Tuesday, July 7, 2009

Tim Cahill: Not a Real Indy

For the record, Tim Cahill doesn't -- and won't -- count as the first tremor in the anti-major party earthquake.

Just like John Anderson, Joe Lieberman, or, shoot, Christy Mihos, major party exiles who simply leave their party because they don't or won't get nominated and then try to run down between the two flanks don't count to me as real, organic Independents (as I just saw in a Kad Barma comment on RSOL, that gets filed under the 'Bald Gamesmanship' category).

I still don't know about celebrities, either, whether it's a big name outside the state (Jesse Ventura) or a big name inside the state (Angus King). They still get credit because they can step outside of traditional lines and owe fewer favors, though.


C R Krieger said...


So, I am thinking about independents (I must admit that the first thing I thought about when I read the Tim Cahill rumor in The Globe was "Please, don't say he is becoming a Republican."

Let us assume that in the 2010 election we elect 200 true independents to the Great and General Court.  In electing a Senate President and a Speaker of the House, do they divide up into groups pushing their favorite candidates.  As 2011 fades into 2012 how do they divide up to help each other raise money?  That is to say, will they have found that there are differences of opinion and that to achieve their aims some of them will have to elect more like-minded people and if so, will they band together to get such people elected in districts different from those held by their "like-minded" fellow legislators?

In a six words, when do the factions become "parties"?

Regards  —  Cliff

The New Englander said...


Not long thereafter, and especially when you consider the Committee system in the House and Senate.
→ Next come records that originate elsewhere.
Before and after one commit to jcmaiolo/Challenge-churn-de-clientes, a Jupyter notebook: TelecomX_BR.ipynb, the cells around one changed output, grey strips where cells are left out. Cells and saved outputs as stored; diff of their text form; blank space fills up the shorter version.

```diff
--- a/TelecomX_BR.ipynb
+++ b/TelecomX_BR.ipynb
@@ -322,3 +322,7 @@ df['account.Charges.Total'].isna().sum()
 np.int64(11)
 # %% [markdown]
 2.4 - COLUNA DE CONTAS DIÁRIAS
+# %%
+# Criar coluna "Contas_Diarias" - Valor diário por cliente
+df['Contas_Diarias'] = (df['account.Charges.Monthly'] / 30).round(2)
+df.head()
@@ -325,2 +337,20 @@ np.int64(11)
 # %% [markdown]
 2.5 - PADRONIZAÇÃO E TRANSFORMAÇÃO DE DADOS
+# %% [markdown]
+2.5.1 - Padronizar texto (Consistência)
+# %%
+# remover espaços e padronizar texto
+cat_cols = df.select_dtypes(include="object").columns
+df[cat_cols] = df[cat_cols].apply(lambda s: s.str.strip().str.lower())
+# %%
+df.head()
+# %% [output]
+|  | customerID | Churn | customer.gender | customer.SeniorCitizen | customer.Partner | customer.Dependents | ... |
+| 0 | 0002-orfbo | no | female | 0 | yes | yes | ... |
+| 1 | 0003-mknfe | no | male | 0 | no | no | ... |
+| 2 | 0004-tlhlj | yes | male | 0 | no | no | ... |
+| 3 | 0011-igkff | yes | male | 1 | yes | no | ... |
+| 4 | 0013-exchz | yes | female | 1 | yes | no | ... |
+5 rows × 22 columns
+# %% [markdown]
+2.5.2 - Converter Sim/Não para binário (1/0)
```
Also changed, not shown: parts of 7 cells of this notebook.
I will confess that electing an Indy to either body might be a loss for the home district, because you wouldn't have a committee chair (or potential committee chair, that is).

The best places it would work is an executive position (i.e. a Governor, Mayor, or President) as opposed to someone in a legislative body.

Plus, I recognize and accept the argument that there are not really two parties in America, there are 100. And what it means to be a Republican in Massachusetts is often very different from what it would mean in, say, Alabama.


C R Krieger said...

re Alabama.

In my lifetime it meant to be a Democrat.

Regards  —  Cliff